Conversely, some of the region faces risks from flooding and sea level rise. Precipitation is projected to arrive in more intense events. The higher evaporation rates over oceans cause the air to carry more moisture overall, sometimes in the form of “atmospheric rivers” that can cause deluges in California’s coastal ranges. These airborne rivers can carry their heavy loads of moisture as far inland as Utah and New Mexico. Additional moisture in tropical storms also means hurricane remnants can pour more water into the Southwest during late summer and fall. When this heavy rainfall or floodwater strikes areas left barren because of drought or wildfire, more soil erosion results.

More extensive erosion is also occurring along the coast as sea level rises. Sea level has risen roughly 6½ to 8 inches along the California coast in the last century, although it has been relatively stable since about 1980. Future rises are expected to be accelerated, with increased likelihood of floods in extended high tide periods that can reach farther inland.

Tree crops in the Southwest face many challenges, from potential reductions in water supply to reduced chilling periods, as well as rapid changes in the seasonal timing of flowering and fruiting.
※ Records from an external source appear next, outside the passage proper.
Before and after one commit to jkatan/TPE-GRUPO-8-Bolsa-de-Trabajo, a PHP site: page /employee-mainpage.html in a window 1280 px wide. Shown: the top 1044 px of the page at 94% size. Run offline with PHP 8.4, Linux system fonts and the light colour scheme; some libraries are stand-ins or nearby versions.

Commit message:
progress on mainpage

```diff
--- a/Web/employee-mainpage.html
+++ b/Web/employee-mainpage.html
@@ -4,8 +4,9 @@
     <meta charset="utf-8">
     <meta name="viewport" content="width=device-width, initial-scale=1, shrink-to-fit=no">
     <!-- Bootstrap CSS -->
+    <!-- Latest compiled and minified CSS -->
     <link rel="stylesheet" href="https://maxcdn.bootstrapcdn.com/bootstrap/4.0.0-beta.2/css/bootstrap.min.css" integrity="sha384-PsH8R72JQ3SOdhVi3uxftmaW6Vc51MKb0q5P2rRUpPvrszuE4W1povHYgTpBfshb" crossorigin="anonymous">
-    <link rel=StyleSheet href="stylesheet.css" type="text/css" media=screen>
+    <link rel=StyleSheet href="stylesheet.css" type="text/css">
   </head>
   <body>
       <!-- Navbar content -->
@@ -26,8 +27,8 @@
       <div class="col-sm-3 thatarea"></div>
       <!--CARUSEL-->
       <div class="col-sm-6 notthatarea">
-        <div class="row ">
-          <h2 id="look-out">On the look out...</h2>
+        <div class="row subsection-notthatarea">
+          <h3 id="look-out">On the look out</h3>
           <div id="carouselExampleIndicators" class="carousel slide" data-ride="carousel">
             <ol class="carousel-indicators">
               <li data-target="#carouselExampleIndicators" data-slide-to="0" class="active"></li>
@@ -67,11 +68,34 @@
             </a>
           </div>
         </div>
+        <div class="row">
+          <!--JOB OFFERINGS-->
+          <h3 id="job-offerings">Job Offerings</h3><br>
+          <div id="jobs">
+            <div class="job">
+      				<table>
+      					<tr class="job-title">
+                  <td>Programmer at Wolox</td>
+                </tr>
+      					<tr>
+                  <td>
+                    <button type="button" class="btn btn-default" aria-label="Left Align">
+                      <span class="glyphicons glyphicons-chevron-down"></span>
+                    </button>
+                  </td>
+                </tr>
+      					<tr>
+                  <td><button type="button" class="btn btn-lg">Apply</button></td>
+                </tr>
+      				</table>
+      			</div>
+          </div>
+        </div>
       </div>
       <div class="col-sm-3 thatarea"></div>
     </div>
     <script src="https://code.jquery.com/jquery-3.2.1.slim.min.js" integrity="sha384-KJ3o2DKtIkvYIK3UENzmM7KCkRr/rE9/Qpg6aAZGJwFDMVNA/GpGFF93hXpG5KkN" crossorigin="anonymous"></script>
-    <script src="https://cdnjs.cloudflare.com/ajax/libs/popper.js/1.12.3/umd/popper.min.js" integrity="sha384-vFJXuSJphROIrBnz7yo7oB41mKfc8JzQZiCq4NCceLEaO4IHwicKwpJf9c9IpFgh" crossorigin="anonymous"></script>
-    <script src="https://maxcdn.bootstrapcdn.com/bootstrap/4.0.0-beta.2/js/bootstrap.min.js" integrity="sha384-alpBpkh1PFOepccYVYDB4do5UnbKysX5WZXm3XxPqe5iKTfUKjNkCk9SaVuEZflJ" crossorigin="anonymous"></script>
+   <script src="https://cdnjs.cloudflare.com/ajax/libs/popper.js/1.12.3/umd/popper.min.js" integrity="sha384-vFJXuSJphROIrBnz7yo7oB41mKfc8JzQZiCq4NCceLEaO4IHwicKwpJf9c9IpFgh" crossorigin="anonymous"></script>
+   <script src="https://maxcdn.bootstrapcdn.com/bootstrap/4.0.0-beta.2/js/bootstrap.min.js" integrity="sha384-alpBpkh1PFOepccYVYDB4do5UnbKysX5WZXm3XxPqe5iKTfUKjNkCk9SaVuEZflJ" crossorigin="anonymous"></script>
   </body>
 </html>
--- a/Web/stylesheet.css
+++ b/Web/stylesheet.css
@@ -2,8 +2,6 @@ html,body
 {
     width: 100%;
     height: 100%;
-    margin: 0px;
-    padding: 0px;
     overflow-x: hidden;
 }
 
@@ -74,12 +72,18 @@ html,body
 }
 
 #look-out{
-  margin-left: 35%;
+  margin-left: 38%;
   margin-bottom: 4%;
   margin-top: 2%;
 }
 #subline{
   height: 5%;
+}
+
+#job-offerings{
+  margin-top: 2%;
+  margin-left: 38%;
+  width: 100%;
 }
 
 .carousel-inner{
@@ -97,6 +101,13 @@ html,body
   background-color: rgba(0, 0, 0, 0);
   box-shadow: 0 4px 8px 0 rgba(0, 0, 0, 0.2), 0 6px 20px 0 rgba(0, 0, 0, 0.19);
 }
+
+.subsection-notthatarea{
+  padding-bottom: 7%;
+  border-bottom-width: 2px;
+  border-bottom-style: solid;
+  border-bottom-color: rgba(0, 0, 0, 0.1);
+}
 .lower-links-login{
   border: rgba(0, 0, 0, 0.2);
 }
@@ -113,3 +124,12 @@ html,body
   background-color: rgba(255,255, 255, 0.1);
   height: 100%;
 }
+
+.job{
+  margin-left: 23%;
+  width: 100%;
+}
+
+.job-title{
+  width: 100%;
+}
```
California produces about 95 percent of U.S. apricots, almonds, figs, kiwis, raisins, olives, cling peaches, dried plums, persimmons, pistachios, and walnuts, in addition to other high-value crops. These and other agricultural products will face conditions that could reduce yields or value.

Species may need to shift northward to reflect the changing climate that supports them. This is particularly true for fruit trees that require a certain number of “chill hours” between 32 and 45 degrees Fahrenheit for ideal productivity. The ongoing warming could push many varieties beyond their optimum temperatures, particularly after 2050. 
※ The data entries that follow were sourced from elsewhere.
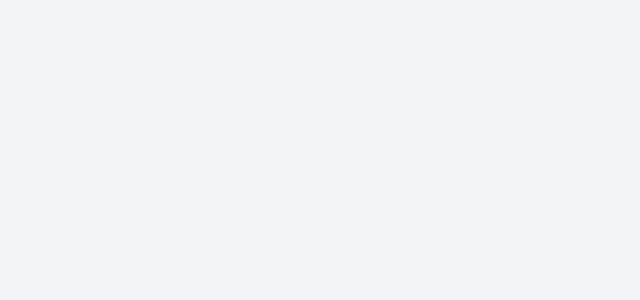
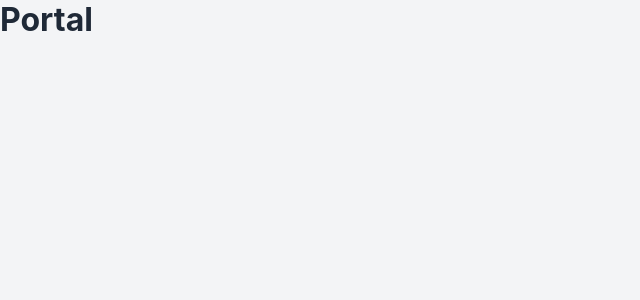
Before and after one commit to RusthenRonald2006/Portal-de-analise-em-anomalias-transacionais, a React (Create React App) app in the folder detec-anomalias/: page /portal in a window 1280 px wide. Before the commit this address had no page. Shown: the top 300 px of the page, without its empty margins (0-640 px from the left). Built offline with nearby package versions, Linux system fonts and the light colour scheme; the HTML template or start-up script is replaced by a standard one.

Commit message:
mudando redirecionamento

```diff
--- a/detec-anomalias/src/App.js
+++ b/detec-anomalias/src/App.js
@@ -4,12 +4,13 @@ import Dashboard from "./components/Pages/Dashboard";
 import GestaoContas from "./components/Pages/GestaoContas";
 import GestaoTransacoes from "./components/Pages/GestaoTransacoes";
 import Notificacoes from "./components/Pages/Notificacoes";
+import Portal from "./components/Pages/Portal";
 function App() {
   return (
     <Router>
       <Routes>
           <Route path="/" element={<Login/>}></Route>
-          <Route path="/dashboard" element={<Dashboard/>}/>
+          <Route path="/portal" element={<Portal/>}/>
           <Route path="/gestaocontas" element={<GestaoContas/>}/>
           <Route path="/gestaotransacoes" element={<GestaoTransacoes/>}/>
           <Route path="/notificacoes" element={<Notificacoes/>}/>
--- a/detec-anomalias/src/components/Login.js
+++ b/detec-anomalias/src/components/Login.js
@@ -34,7 +34,7 @@ function Login (){
                             <input type='password' name="password" placeholder="Digite sua senha"></input>
                         </div>
                         <div className={styles.container_btn}>
-                            <Link to='/dashboard' className={styles.login_link}>
+                            <Link to='/portal' className={styles.login_link}>
                                 <button type='button' className={styles.btn}>
                                     Login
                                 </button>
--- /dev/null
+++ b/detec-anomalias/src/components/Pages/Portal.js
@@ -0,0 +1,7 @@
+function Portal(){
+    return(
+        <div className={StyleSheet.app_container}>
+            <h1>Portal</h1>
+        </div>
+    )
+} export default Portal
```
All of the Southwest’s trees, meanwhile, will be vulnerable to increases in wildfire and insect infestations. Higher temperatures and lack of water, particularly in the months leading up to summer, prime many southwestern forests for wildfire. Meanwhile, longer growing seasons and warmer winters sometimes permit tree-killing insects such as bark beetles to have more than one breeding season in a year.

From 1984 to 2008, wildfire and bark beetles killed trees across 20 percent of forests in Arizona and New Mexico. In some cases, certain species died preferentially. For instance, bark beetles took down many pinyon trees across the Southwest, but left generally untouched their companion tree, juniper. Similarly, many trees survive wildfires, particularly if they pass only across the surface to burn grasses and small seedlings. In recent years, however, some large wildfires reached into the crowns of even large trees, virtually charred entire swaths of forests as large as 5,000 acres, leaving charcoal-blackened remnants of trees standing dead.
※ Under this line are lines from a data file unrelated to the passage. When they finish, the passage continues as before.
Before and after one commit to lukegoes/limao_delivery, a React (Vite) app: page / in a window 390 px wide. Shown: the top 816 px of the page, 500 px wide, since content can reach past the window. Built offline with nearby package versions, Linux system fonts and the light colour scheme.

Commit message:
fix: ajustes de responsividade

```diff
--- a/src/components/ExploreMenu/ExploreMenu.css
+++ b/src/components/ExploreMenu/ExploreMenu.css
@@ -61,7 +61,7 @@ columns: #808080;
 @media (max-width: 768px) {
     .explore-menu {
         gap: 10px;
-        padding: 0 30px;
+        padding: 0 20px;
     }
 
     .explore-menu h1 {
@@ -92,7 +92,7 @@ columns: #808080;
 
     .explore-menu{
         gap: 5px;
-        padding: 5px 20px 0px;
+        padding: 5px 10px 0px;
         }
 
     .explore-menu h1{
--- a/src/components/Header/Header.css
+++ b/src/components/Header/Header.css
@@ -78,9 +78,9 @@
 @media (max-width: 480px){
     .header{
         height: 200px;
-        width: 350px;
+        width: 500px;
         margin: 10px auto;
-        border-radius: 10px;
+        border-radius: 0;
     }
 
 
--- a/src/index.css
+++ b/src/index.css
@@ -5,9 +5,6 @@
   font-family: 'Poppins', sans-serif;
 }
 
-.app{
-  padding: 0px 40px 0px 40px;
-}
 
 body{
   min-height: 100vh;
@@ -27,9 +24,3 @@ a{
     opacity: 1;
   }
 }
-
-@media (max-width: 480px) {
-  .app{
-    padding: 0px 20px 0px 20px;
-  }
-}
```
Fire models generally project increased wildfire hazard as climate change continues. Burned area could double in the southern Rockies, and increase by up to 74 percent in California, based on results from numerous models. Conifer forests of southern California and the sky-island forests on mountain peaks throughout southern Arizona are among the most vulnerable to potential vegetation shifts due to climate change coupled with the increase in wildfires that are projected.

In some dry western forests, such as Ponderosa pine forests, wildfire hazard can be tamed by thinning out of relatively young trees that otherwise can carry fire into the canopies of the tallest trees. Prescribed burning upon thinning, or regularly in forests that have not reached an overly dense state from too many young trees, can further make forests more resilient to coming changes.

When thinning, keep in mind that retaining some large trees can help forests adapt to climate change. They also help dampen the trajectories for future change by storing carbon that was plucked out of the air as carbon dioxide, one of the greenhouse gases blamed most for the ongoing climate change.


For more insights on how climate change is affecting and is projected to affect the Southwest, see